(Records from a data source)
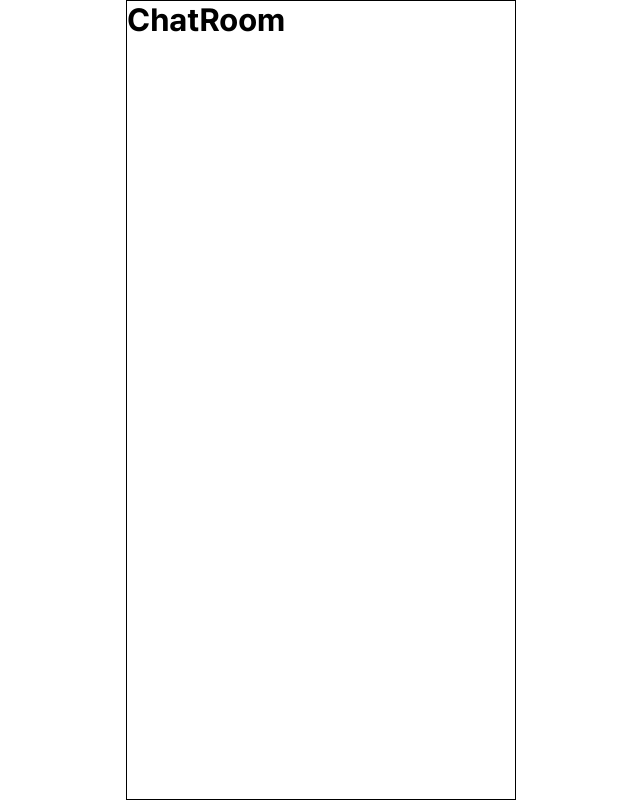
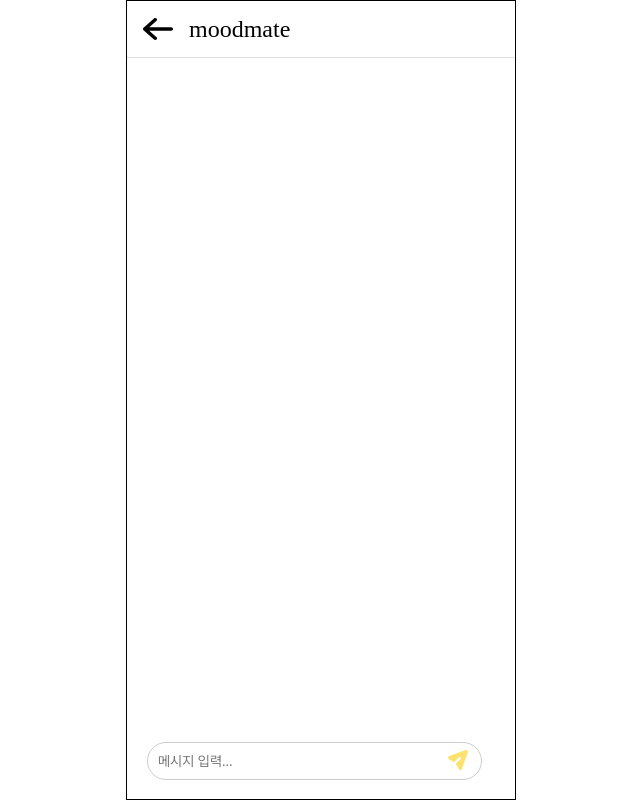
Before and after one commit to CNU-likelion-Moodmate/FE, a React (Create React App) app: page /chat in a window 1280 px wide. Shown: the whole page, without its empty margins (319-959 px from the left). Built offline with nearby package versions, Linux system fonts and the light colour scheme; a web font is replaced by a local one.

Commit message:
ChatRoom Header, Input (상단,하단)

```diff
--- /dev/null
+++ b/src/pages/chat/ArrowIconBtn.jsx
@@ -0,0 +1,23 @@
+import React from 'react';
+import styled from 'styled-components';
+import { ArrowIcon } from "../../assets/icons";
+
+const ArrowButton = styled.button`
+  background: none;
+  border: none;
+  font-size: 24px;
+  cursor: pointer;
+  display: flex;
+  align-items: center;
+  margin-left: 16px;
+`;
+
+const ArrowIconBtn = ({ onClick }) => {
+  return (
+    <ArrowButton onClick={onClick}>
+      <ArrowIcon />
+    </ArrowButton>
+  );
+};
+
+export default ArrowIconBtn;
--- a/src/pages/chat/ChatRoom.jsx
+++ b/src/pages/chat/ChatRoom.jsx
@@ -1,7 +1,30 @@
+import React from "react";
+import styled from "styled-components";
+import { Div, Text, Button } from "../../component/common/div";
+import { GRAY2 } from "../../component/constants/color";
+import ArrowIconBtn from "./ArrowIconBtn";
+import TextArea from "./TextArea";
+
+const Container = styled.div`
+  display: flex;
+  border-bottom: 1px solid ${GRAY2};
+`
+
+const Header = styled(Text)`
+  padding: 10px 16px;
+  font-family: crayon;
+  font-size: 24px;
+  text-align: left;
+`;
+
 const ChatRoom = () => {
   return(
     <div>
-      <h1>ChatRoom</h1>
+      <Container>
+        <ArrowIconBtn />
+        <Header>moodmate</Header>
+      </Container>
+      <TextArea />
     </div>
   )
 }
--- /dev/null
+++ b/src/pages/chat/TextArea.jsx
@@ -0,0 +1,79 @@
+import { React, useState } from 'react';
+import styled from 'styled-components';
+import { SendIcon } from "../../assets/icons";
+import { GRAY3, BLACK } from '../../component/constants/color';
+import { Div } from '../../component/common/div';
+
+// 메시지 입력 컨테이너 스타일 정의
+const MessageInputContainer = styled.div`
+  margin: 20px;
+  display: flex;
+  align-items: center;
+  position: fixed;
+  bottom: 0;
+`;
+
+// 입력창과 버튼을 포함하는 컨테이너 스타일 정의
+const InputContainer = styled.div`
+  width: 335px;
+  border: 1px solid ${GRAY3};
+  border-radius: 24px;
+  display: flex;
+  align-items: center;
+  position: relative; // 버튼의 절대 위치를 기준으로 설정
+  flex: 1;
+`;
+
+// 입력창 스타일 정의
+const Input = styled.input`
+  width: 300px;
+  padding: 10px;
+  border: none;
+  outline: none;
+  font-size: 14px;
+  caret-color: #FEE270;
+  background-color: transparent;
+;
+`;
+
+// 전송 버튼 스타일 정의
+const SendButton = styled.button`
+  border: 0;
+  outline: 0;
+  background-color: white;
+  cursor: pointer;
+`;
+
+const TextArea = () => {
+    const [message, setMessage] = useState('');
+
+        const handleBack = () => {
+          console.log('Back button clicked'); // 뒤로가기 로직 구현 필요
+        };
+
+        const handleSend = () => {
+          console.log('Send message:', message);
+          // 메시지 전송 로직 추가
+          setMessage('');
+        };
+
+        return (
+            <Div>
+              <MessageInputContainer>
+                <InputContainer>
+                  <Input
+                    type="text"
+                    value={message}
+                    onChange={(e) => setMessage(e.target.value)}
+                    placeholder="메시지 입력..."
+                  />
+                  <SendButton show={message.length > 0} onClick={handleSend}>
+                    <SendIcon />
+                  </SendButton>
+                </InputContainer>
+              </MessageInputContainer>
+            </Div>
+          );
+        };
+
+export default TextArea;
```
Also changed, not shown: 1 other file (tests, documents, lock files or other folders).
...
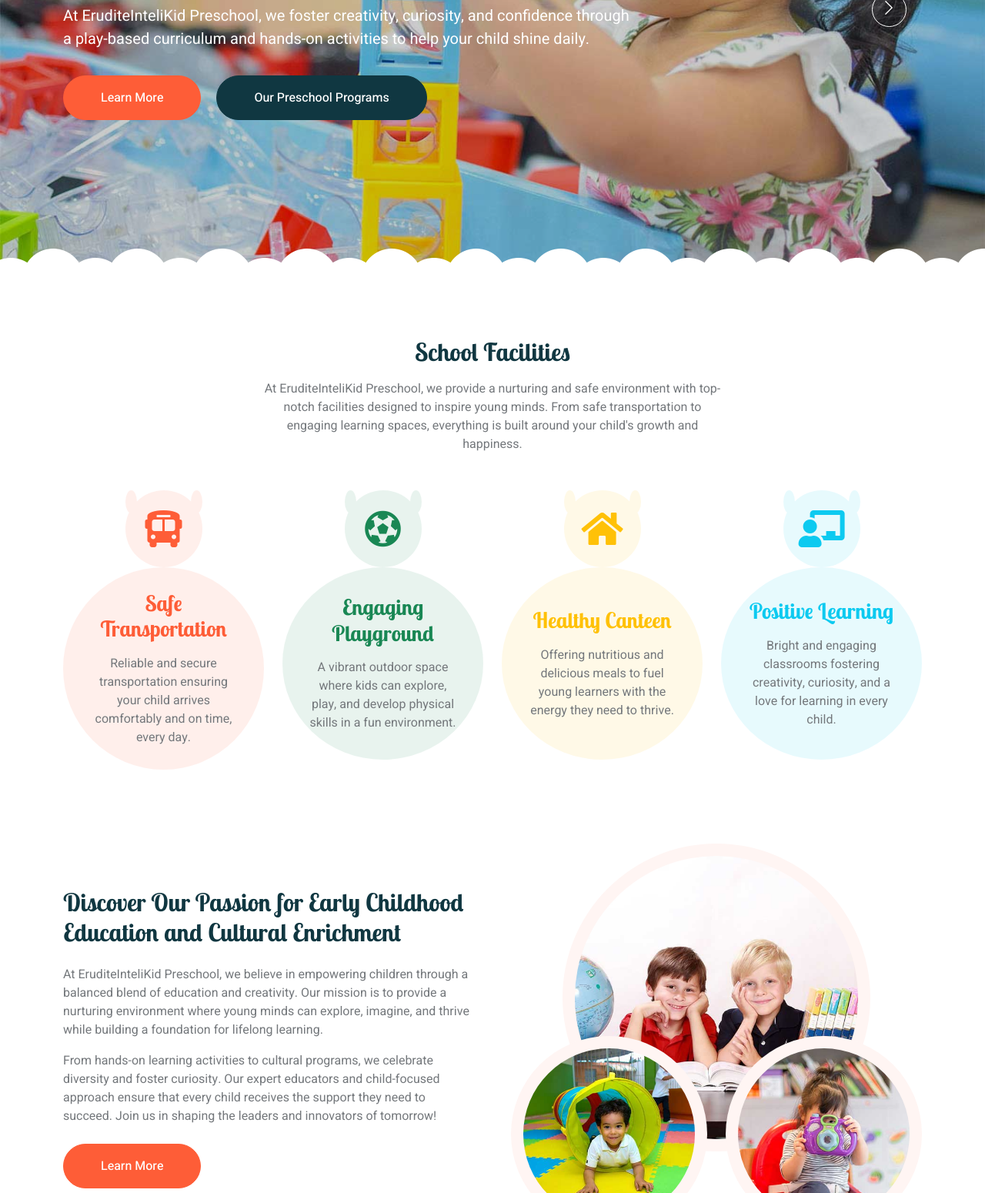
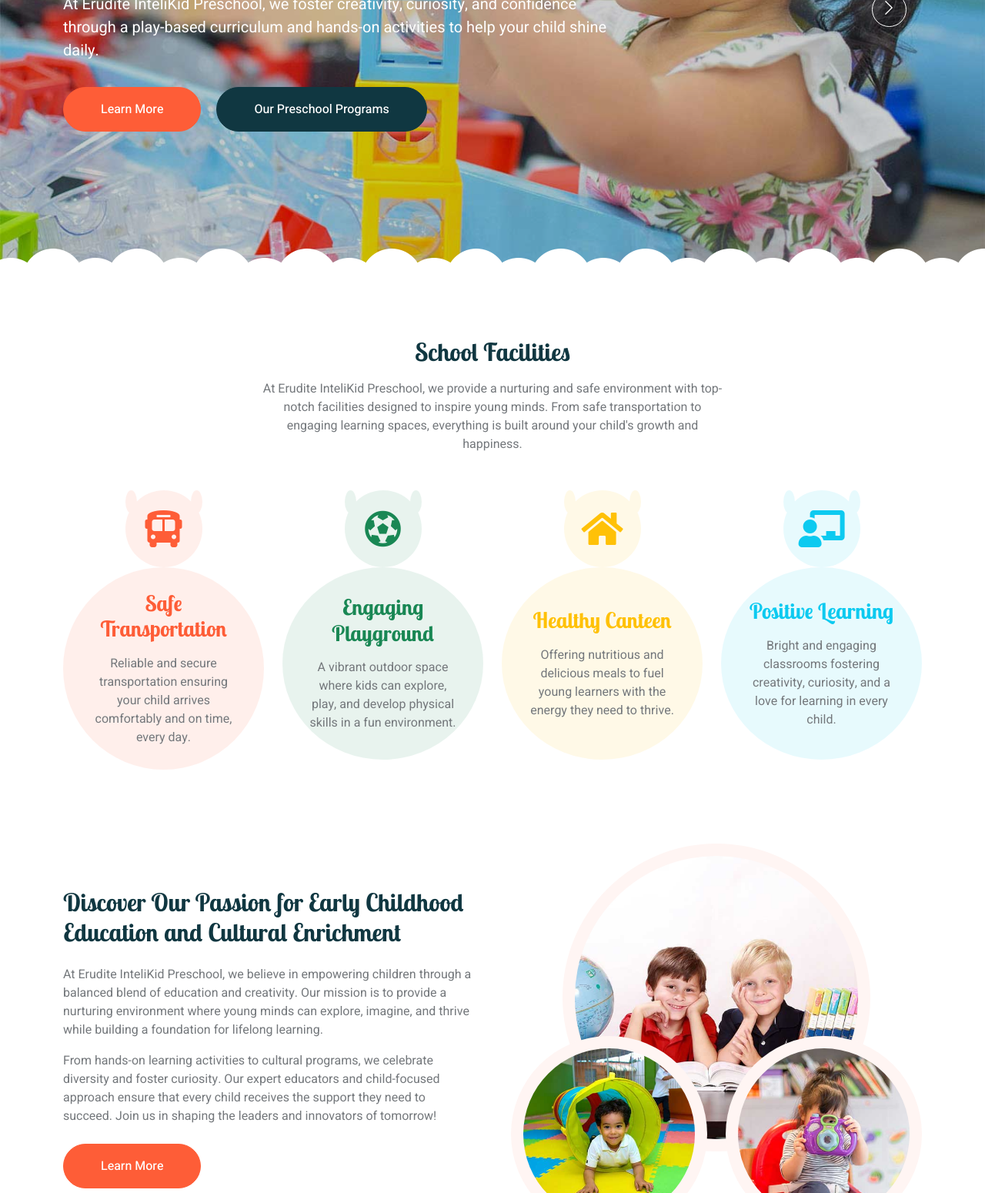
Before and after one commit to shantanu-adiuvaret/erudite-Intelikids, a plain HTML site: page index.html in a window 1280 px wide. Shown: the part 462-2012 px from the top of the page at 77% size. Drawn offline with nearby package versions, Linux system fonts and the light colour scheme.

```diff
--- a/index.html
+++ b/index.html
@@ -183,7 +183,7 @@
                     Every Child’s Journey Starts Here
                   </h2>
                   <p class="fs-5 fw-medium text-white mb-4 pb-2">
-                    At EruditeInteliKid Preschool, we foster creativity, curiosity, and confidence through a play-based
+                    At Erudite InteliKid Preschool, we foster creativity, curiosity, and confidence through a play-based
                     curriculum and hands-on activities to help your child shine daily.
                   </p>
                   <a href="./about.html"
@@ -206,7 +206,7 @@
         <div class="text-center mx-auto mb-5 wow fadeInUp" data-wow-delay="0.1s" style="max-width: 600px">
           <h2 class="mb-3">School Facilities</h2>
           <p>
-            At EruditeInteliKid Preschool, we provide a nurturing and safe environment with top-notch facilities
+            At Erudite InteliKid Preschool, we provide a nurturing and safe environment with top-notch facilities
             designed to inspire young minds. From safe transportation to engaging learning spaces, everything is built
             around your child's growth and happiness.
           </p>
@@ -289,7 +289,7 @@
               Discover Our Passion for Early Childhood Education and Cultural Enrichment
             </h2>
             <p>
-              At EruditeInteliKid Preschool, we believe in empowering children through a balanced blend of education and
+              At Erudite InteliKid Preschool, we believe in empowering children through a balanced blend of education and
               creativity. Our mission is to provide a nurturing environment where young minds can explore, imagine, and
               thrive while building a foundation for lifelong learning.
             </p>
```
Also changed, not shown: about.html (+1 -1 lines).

(EXERCISE OBJECTIVE) Every line of the records that includes the word "border" should be gathered.

(SOLUTION)
+  border: none;
+  border-bottom: 1px solid ${GRAY2};
+  border: 1px solid ${GRAY3};
+  border-radius: 24px;
+  border: none;
+  border: 0;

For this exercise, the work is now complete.